Work instruction
From the first line to the last, restate every record word for word, leaving out the pictures.

[Front-end code edit data]
Start of Block
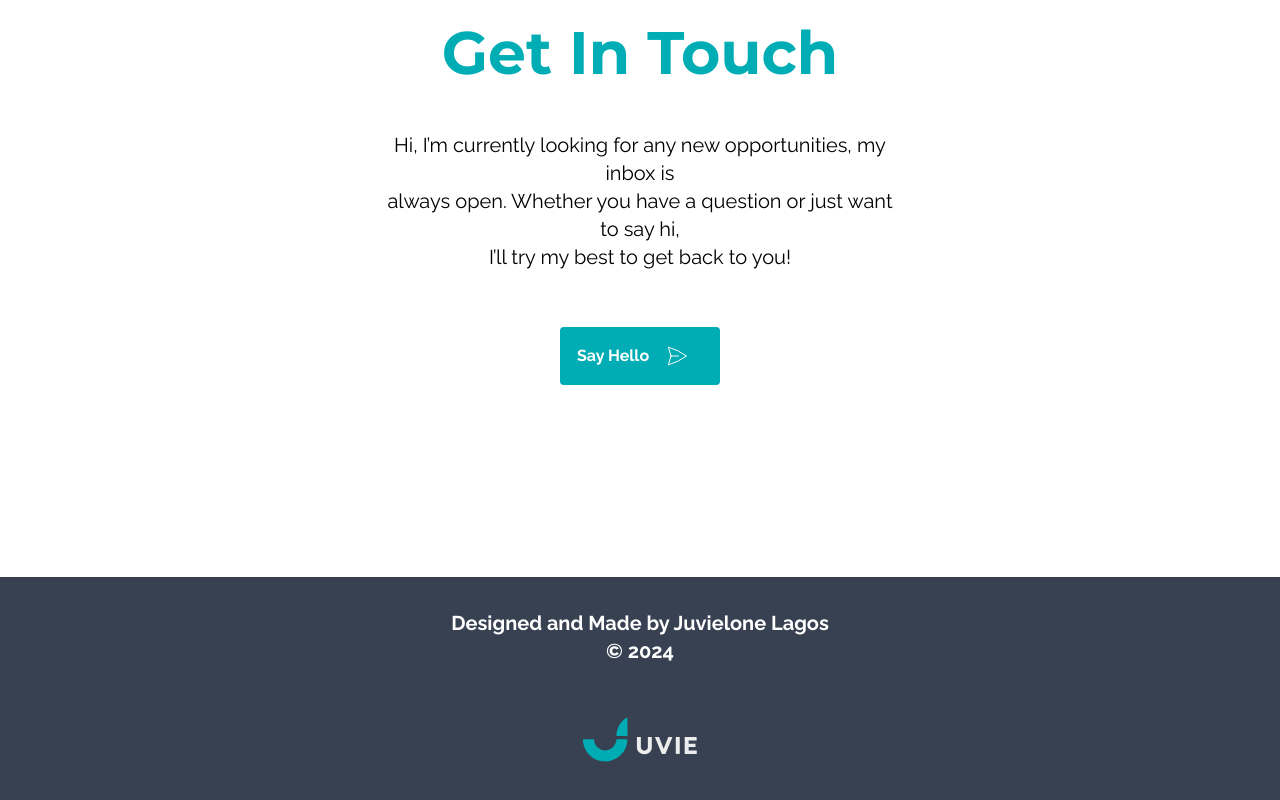
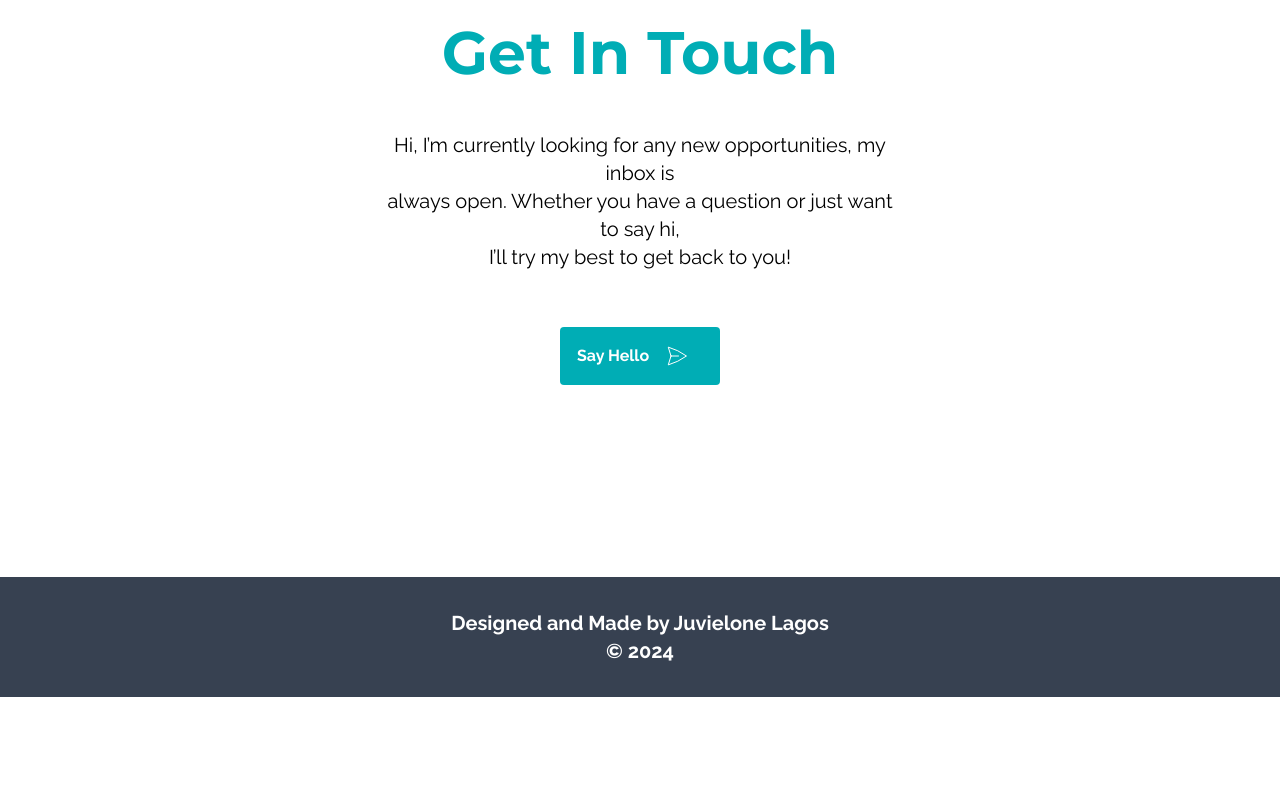
Before and after one commit to juvielone/porfolio-v4, a Next.js app: page / in a window 1280 px wide. Shown: the part 4705-5505 px from the top of the page. After the commit the page ends 5402 px from the top, so only its background shows below. Built offline with nearby package versions, Linux system fonts and the light colour scheme.

Commit message:
Modified footer

```diff
--- a/app/components/Footer.jsx
+++ b/app/components/Footer.jsx
@@ -1,9 +1,8 @@
 "use client";
-import Logo from "@public/assets/Logo";
 
 const Footer = () => {
   return (
-    <div className="bg-gray-700 mt-32 pb-16">
+    <div className="bg-gray-700 mt-32 pb-8">
       <div
         className="pt-8 w-fit mx-auto text-white
        text-center font_content text-xl font-bold"
@@ -11,10 +10,6 @@ const Footer = () => {
         <p>Designed and Made by Juvielone Lagos️</p>
         <p>© {new Date().getFullYear()}</p>
       </div>
-
-      <div className="w-fit mx-auto mt-8">
-        <Logo />
-      </div>
     </div>
   );
 };
```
End of Block
Expected answer
Before and after one commit to juvielone/porfolio-v4, a Next.js app: page / in a window 1280 px wide. Shown: the part 4705-5505 px from the top of the page. After the commit the page ends 5402 px from the top, so only its background shows below. Built offline with nearby package versions, Linux system fonts and the light colour scheme.

Commit message:
Modified footer

```diff
--- a/app/components/Footer.jsx
+++ b/app/components/Footer.jsx
@@ -1,9 +1,8 @@
 "use client";
-import Logo from "@public/assets/Logo";
 
 const Footer = () => {
   return (
-    <div className="bg-gray-700 mt-32 pb-16">
+    <div className="bg-gray-700 mt-32 pb-8">
       <div
         className="pt-8 w-fit mx-auto text-white
        text-center font_content text-xl font-bold"
@@ -11,10 +10,6 @@ const Footer = () => {
         <p>Designed and Made by Juvielone Lagos️</p>
         <p>© {new Date().getFullYear()}</p>
       </div>
-
-      <div className="w-fit mx-auto mt-8">
-        <Logo />
-      </div>
     </div>
   );
 };
```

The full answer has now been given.